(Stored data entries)
-*-

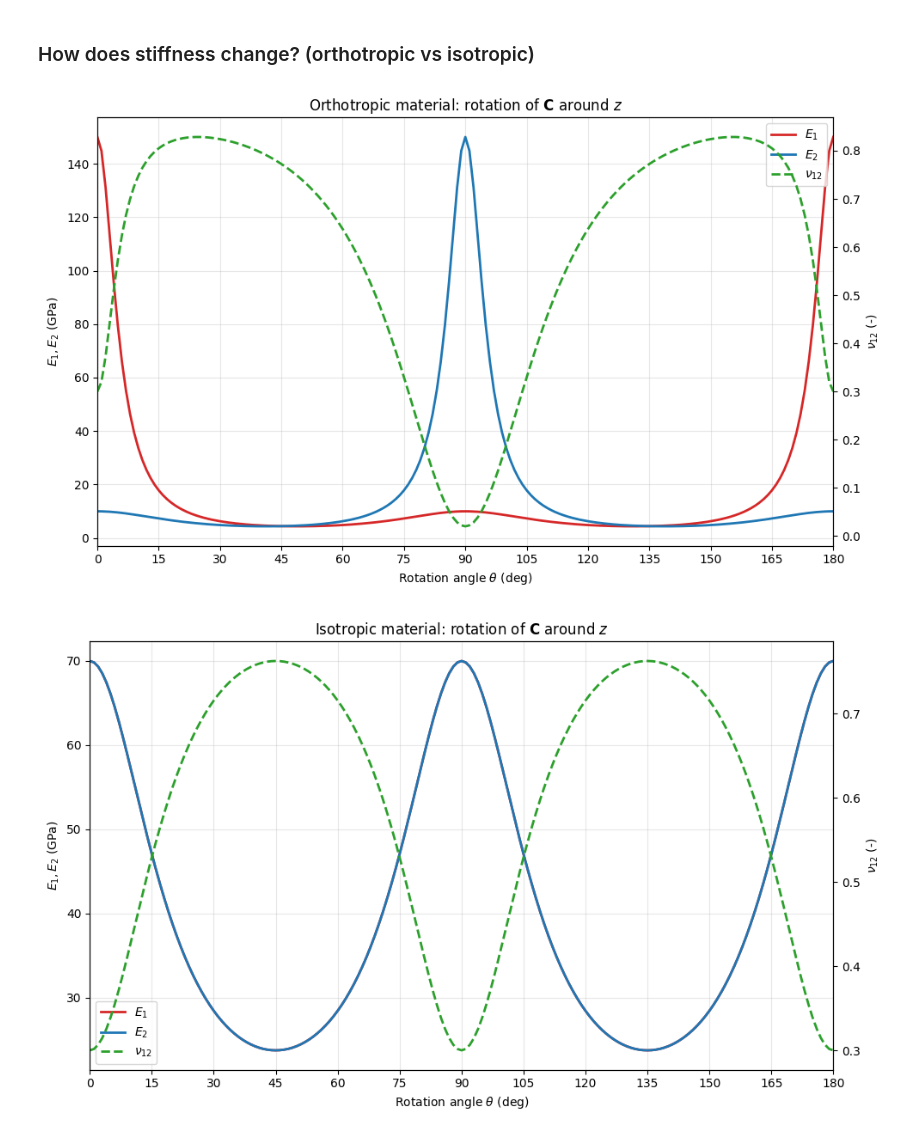
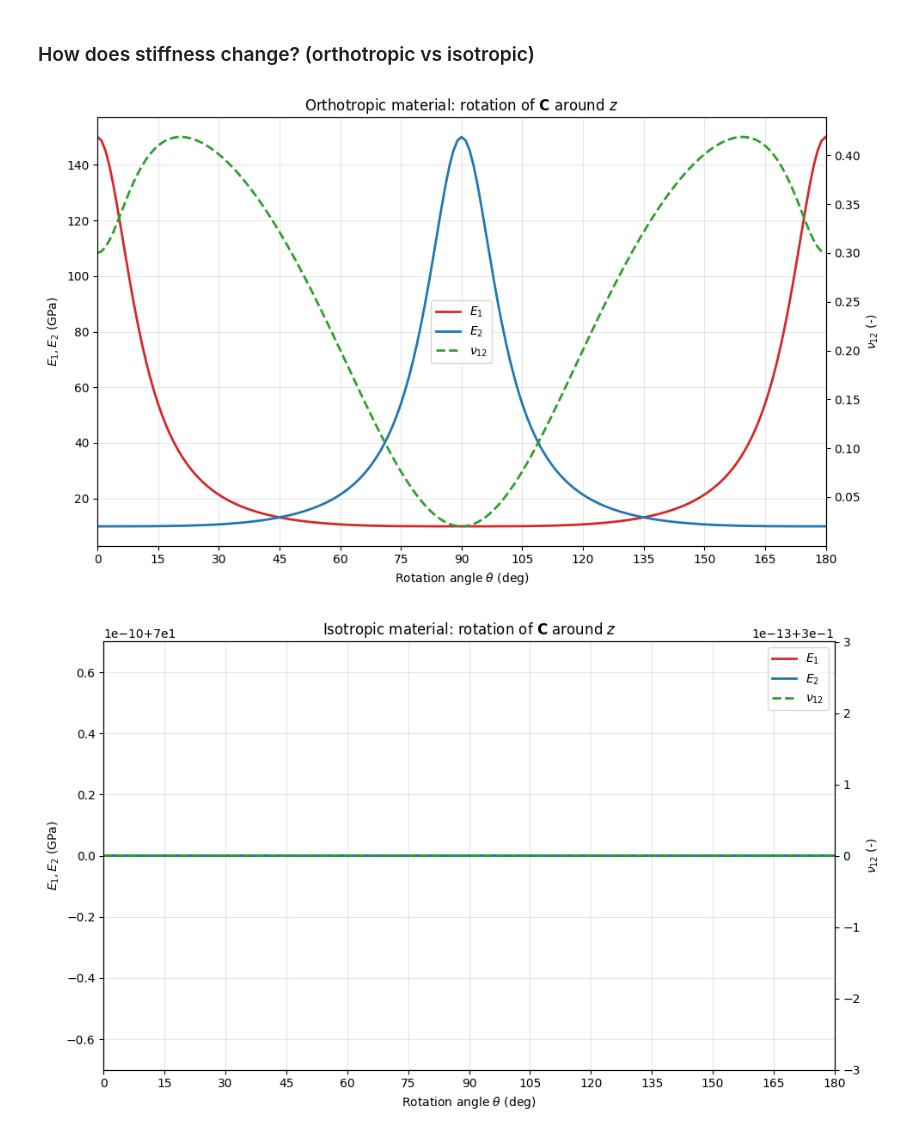
Before and after one commit to VascoPires/Mechanics-of-Composite-Materials-250.021-, a Jupyter notebook: Python Notebook Pratical Lecture 4.ipynb, the cells around one changed output. Drawn from its saved outputs; the diff is of its cells as text; code cells hidden in the pictures.

```diff
--- a/Python Notebook Pratical Lecture 4.ipynb
+++ b/Python Notebook Pratical Lecture 4.ipynb
@@ -133,11 +133,13 @@ plt.show()
 # %% [markdown]
 ### How does stiffness change? (orthotropic vs isotropic)
 # %%
-def z_rotation_stress_matrix(theta_deg):
+def z_rotation_matrices(theta_deg):
     theta = np.deg2rad(theta_deg)
     c = np.cos(theta)
     s = np.sin(theta)
-    return np.array([
+
+    # Stress transformation matrix
+    T_sigma = np.array([
         [c**2, s**2, 0.0, -2.0*s*c, 0.0, 0.0],
         [s**2, c**2, 0.0,  2.0*s*c, 0.0, 0.0],
         [0.0,  0.0,  1.0,  0.0,     0.0, 0.0],
@@ -146,11 +148,22 @@ def z_rotation_stress_matrix(theta_deg):
         [0.0,  0.0,  0.0,  0.0,     s,   c]
     ])
 
+    # Strain transformation matrix (engineering shear strain convention)
+    T_epsilon = np.array([
+        [c**2, s**2, 0.0, -s*c, 0.0, 0.0],
+        [s**2, c**2, 0.0,  s*c, 0.0, 0.0],
+        [0.0,  0.0,  1.0,  0.0, 0.0, 0.0],
+        [2.0*s*c, -2.0*s*c, 0.0, c**2-s**2, 0.0, 0.0],
+        [0.0,  0.0,  0.0,  0.0, c, -s],
+        [0.0,  0.0,  0.0,  0.0, s,  c]
+    ])
+
+    return T_sigma, T_epsilon
+
 
 def rotate_stiffness_z(C_local, theta_deg):
-    T_sigma = z_rotation_stress_matrix(theta_deg)
-    T_sigma_inv = np.linalg.inv(T_sigma)
-    return T_sigma_inv.T @ C_local @ T_sigma_inv
+    T_sigma, T_epsilon = z_rotation_matrices(theta_deg)
+    return T_sigma @ C_local @ np.linalg.inv(T_epsilon)
 
 
 def engineering_constants_from_stiffness(C):
@@ -220,32 +233,32 @@ plot_rotated_constants(
 E_iso = 70.0
 nu_iso = 0.30
 G_iso = E_iso / (2.0 * (1.0 + nu_iso))
 
 S_iso = np.array([
     [1/E_iso,   -nu_iso/E_iso, -nu_iso/E_iso, 0,     0,     0],
     [-nu_iso/E_iso, 1/E_iso,   -nu_iso/E_iso, 0,     0,     0],
     [-nu_iso/E_iso, -nu_iso/E_iso, 1/E_iso,   0,     0,     0],
     [0,         0,         0,         1/G_iso, 0,     0],
     [0,         0,         0,         0,     1/G_iso, 0],
     [0,         0,         0,         0,     0,     1/G_iso]
 ], dtype=float)
 
 C_iso = np.linalg.inv(S_iso)
 E1_iso_vals = np.zeros_like(angles)
 E2_iso_vals = np.zeros_like(angles)
 nu12_iso_vals = np.zeros_like(angles)
 
 for i, angle in enumerate(angles):
     C_rot = rotate_stiffness_z(C_iso, angle)
     E1_iso_vals[i], E2_iso_vals[i], nu12_iso_vals[i] = engineering_constants_from_stiffness(C_rot)
 
 plot_rotated_constants(
     angles,
     E1_iso_vals,
     E2_iso_vals,
     nu12_iso_vals,
     title=r'Isotropic material: rotation of $\mathbf{C}$ around $z$'
 )
 # %% [output]
-[figure, old version]
+[figure, new version]
-[figure, old version]
+[figure, new version]
```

-*-

◆ How to complete this task
Retype all the entries word for word; the pictures stay out.

◆ Answer to this exercise
Before and after one commit to VascoPires/Mechanics-of-Composite-Materials-250.021-, a Jupyter notebook: Python Notebook Pratical Lecture 4.ipynb, the cells around one changed output. Drawn from its saved outputs; the diff is of its cells as text; code cells hidden in the pictures.

```diff
--- a/Python Notebook Pratical Lecture 4.ipynb
+++ b/Python Notebook Pratical Lecture 4.ipynb
@@ -133,11 +133,13 @@ plt.show()
 # %% [markdown]
 ### How does stiffness change? (orthotropic vs isotropic)
 # %%
-def z_rotation_stress_matrix(theta_deg):
+def z_rotation_matrices(theta_deg):
     theta = np.deg2rad(theta_deg)
     c = np.cos(theta)
     s = np.sin(theta)
-    return np.array([
+
+    # Stress transformation matrix
+    T_sigma = np.array([
         [c**2, s**2, 0.0, -2.0*s*c, 0.0, 0.0],
         [s**2, c**2, 0.0,  2.0*s*c, 0.0, 0.0],
         [0.0,  0.0,  1.0,  0.0,     0.0, 0.0],
@@ -146,11 +148,22 @@ def z_rotation_stress_matrix(theta_deg):
         [0.0,  0.0,  0.0,  0.0,     s,   c]
     ])
 
+    # Strain transformation matrix (engineering shear strain convention)
+    T_epsilon = np.array([
+        [c**2, s**2, 0.0, -s*c, 0.0, 0.0],
+        [s**2, c**2, 0.0,  s*c, 0.0, 0.0],
+        [0.0,  0.0,  1.0,  0.0, 0.0, 0.0],
+        [2.0*s*c, -2.0*s*c, 0.0, c**2-s**2, 0.0, 0.0],
+        [0.0,  0.0,  0.0,  0.0, c, -s],
+        [0.0,  0.0,  0.0,  0.0, s,  c]
+    ])
+
+    return T_sigma, T_epsilon
+
 
 def rotate_stiffness_z(C_local, theta_deg):
-    T_sigma = z_rotation_stress_matrix(theta_deg)
-    T_sigma_inv = np.linalg.inv(T_sigma)
-    return T_sigma_inv.T @ C_local @ T_sigma_inv
+    T_sigma, T_epsilon = z_rotation_matrices(theta_deg)
+    return T_sigma @ C_local @ np.linalg.inv(T_epsilon)
 
 
 def engineering_constants_from_stiffness(C):
@@ -220,32 +233,32 @@ plot_rotated_constants(
 E_iso = 70.0
 nu_iso = 0.30
 G_iso = E_iso / (2.0 * (1.0 + nu_iso))
 
 S_iso = np.array([
     [1/E_iso,   -nu_iso/E_iso, -nu_iso/E_iso, 0,     0,     0],
     [-nu_iso/E_iso, 1/E_iso,   -nu_iso/E_iso, 0,     0,     0],
     [-nu_iso/E_iso, -nu_iso/E_iso, 1/E_iso,   0,     0,     0],
     [0,         0,         0,         1/G_iso, 0,     0],
     [0,         0,         0,         0,     1/G_iso, 0],
     [0,         0,         0,         0,     0,     1/G_iso]
 ], dtype=float)
 
 C_iso = np.linalg.inv(S_iso)
 E1_iso_vals = np.zeros_like(angles)
 E2_iso_vals = np.zeros_like(angles)
 nu12_iso_vals = np.zeros_like(angles)
 
 for i, angle in enumerate(angles):
     C_rot = rotate_stiffness_z(C_iso, angle)
     E1_iso_vals[i], E2_iso_vals[i], nu12_iso_vals[i] = engineering_constants_from_stiffness(C_rot)
 
 plot_rotated_constants(
     angles,
     E1_iso_vals,
     E2_iso_vals,
     nu12_iso_vals,
     title=r'Isotropic material: rotation of $\mathbf{C}$ around $z$'
 )
 # %% [output]
-[figure, old version]
+[figure, new version]
-[figure, old version]
+[figure, new version]
```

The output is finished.